Not every postnuptial agreement is necessarily in every spouse’s best interests. For example, a lower-earning spouse may receive less property and alimony in a postnuptial agreement than if the case went to trial. A wealthier spouse who wants to try avoid dividing the family business may attempt to use a postnuptial agreement to protect income and assets. If a postnuptial agreement gives one spouse less in a divorce than that spouse would have received without the agreement, that partner may ask a court to set the postnuptial agreement aside.

When a divorcing partner asks for a postnuptial agreement to be set aside, a judge will determine whether that agreement is unfair compared against what the court would do without the agreement in place. When there is a substantial difference between what the court would do with and without the existence of the postnuptial agreement, then a California judge may determine that the postnuptial agreement is not fair and is therefore invalid and cannot be enforced. This process can be confusing and challenging, so you will need the help of an attorney who has family law litigation experience.


You can schedule an appointment right now to consult with an experienced Orange County postnuptial agreement lawyer at Bayati Law Group regarding an after marriage settlement or any other matter of family law.
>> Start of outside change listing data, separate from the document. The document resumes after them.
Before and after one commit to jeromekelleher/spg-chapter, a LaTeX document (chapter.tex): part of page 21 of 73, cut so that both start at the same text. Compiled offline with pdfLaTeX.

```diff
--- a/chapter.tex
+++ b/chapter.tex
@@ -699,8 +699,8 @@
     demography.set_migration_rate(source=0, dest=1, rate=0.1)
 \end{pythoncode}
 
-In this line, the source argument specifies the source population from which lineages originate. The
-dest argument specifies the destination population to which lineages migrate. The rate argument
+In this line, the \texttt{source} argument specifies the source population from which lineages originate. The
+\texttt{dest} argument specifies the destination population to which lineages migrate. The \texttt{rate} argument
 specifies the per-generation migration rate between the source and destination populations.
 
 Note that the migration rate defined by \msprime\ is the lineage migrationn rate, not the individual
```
Please call (949) 798-5700 or please enter your information on the contact page form on this site, which also includes a map with our office location and driving directions. It is our policy to treat every Bayati Law Group client and prospective client with complete respect and extend every possible professional courtesy. Every client phone call and email is returned promptly by an individual in our office.

Nothing is more important than your future. If you are already married in southern California, you should nevertheless schedule a consultation as soon possible with an experienced Orange County family law attorney to learn more about the advantages and benefits of postnuptial agreements. Bayati Law Group attorneys have experience representing clients in all matters pertaining to family law, including spousal support, property division, and more, in Orange County and throughout southern California.